Headquartered in Germany, the European Central Bank (ECB) is the central bank of the 19 European Union countries which have adopted the euro and is itself responsible for supervising the data protection practices of the banking system across these countries.

In an official statement published Thursday, the ECB said unknown “unauthorised parties” had managed to breach its Banks’ Integrated Reporting Dictionary (BIRD) website, which was hosted by a third-party provider, eventually forcing the bank to shut down the site.

Launched in 2015, BIRD is a joint initiative of the Eurosystem to the euro zone’s central banks and the banking system, which provides banks with a precise description of the data that aims to help reporting agents efficiently organise information stored in their internal systems and fulfill their reporting requirements.

At the time of writing, the BIRD website displays a page informing visitors that the site is down for maintenance at the moment and will be back online shortly. However, it doesn’t mention anything about the security incident.

The BIRD website appears to have been hacked several months ago on December 2018, according to a Reuters report, but the ECB discovered the breach just late last week during regular maintenance work.

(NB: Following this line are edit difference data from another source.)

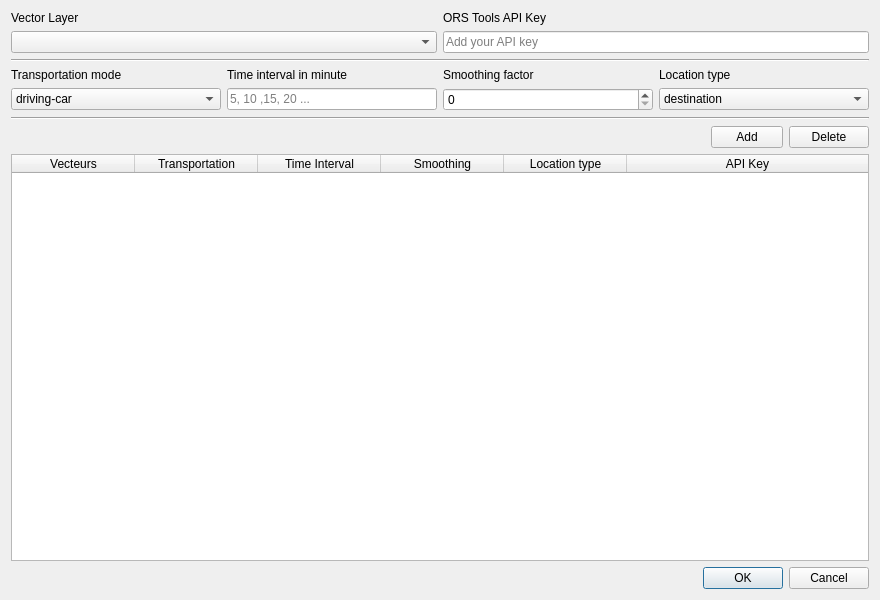
First picture: the form in ui/Isochrone_ORS_Tools_API.ui, repository EwStinky/FelixToolbox, before the edit.
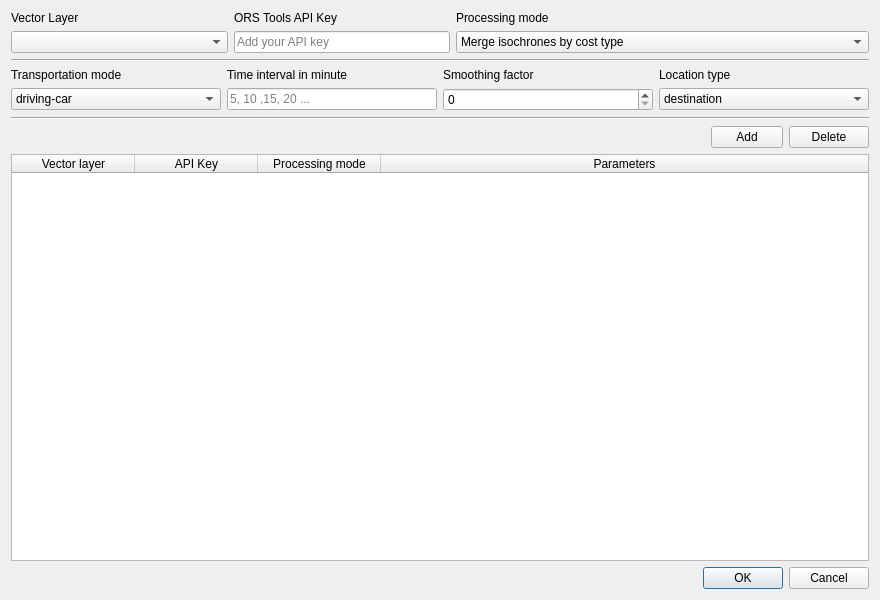
Second picture: the form after the edit.

Commit message: Added two other processing modes for both isochrones API tools, by modifying the code and the UI of each. One of the new processing mode do not merge isochrone based on their unit and deliver them like that, and the another one that intersects the merged isochrones from voronoï polygons that can be cliped or not. Change also few lines in the readme and the metadata.

Patch:
```diff
--- a/ui/Isochrone_ORS_Tools_API.ui
+++ b/ui/Isochrone_ORS_Tools_API.ui
@@ -49,6 +49,12 @@
      </item>
      <item row="1" column="1">
       <widget class="QLineEdit" name="lineEdit_api_key">
+       <property name="sizePolicy">
+        <sizepolicy hsizetype="Expanding" vsizetype="Fixed">
+         <horstretch>0</horstretch>
+         <verstretch>0</verstretch>
+        </sizepolicy>
+       </property>
        <property name="maximumSize">
         <size>
          <width>16777215</width>
@@ -104,6 +110,38 @@
        </property>
       </widget>
      </item>
+     <item row="1" column="2">
+      <widget class="QComboBox" name="comboBox_processing_mode">
+       <property name="sizePolicy">
+        <sizepolicy hsizetype="MinimumExpanding" vsizetype="Fixed">
+         <horstretch>0</horstretch>
+         <verstretch>0</verstretch>
+        </sizepolicy>
+       </property>
+       <item>
+        <property name="text">
+         <string>Merge isochrones by cost type</string>
+        </property>
+       </item>
+       <item>
+        <property name="text">
+         <string>Separate each isochron</string>
+        </property>
+       </item>
+       <item>
+        <property name="text">
+         <string>Merge isochrones by cost type and intersect them by Voronoï polygons</string>
+        </property>
+       </item>
+      </widget>
+     </item>
+     <item row="0" column="2">
+      <widget class="QLabel" name="label_processing_mode">
+       <property name="text">
+        <string>Processing mode</string>
+       </property>
+      </widget>
+     </item>
     </layout>
    </item>
    <item>
@@ -363,27 +401,7 @@
      </attribute>
      <column>
       <property name="text">
-       <string>Vecteurs</string>
-      </property>
-     </column>
-     <column>
-      <property name="text">
-       <string>Transportation</string>
-      </property>
-     </column>
-     <column>
-      <property name="text">
-       <string>Time Interval</string>
-      </property>
-     </column>
-     <column>
-      <property name="text">
-       <string>Smoothing</string>
-      </property>
-     </column>
-     <column>
-      <property name="text">
-       <string>Location type</string>
+       <string>Vector layer</string>
       </property>
      </column>
      <column>
@@ -391,6 +409,16 @@
        <string>API Key</string>
       </property>
      </column>
+     <column>
+      <property name="text">
+       <string>Processing mode</string>
+      </property>
+     </column>
+     <column>
+      <property name="text">
+       <string>Parameters</string>
+      </property>
+     </column>
     </widget>
    </item>
    <item>
```
Left out of the diff: 10 changed lines with no effect on the pictures. The commit also changes 10 other files.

Unknown hackers managed to install malware onto the external server hosting the BIRD website to host software for phishing attacks, which may have allowed them to walk away with the email addresses, names and position titles of 481 subscribers of the site.

The ECB assured its users that the stolen information does not include their passwords and that “neither ECB internal systems nor market-sensitive data were affected” in the breach since the BIRD website is physically separate from other external and internal ECB systems.

images from Hacker News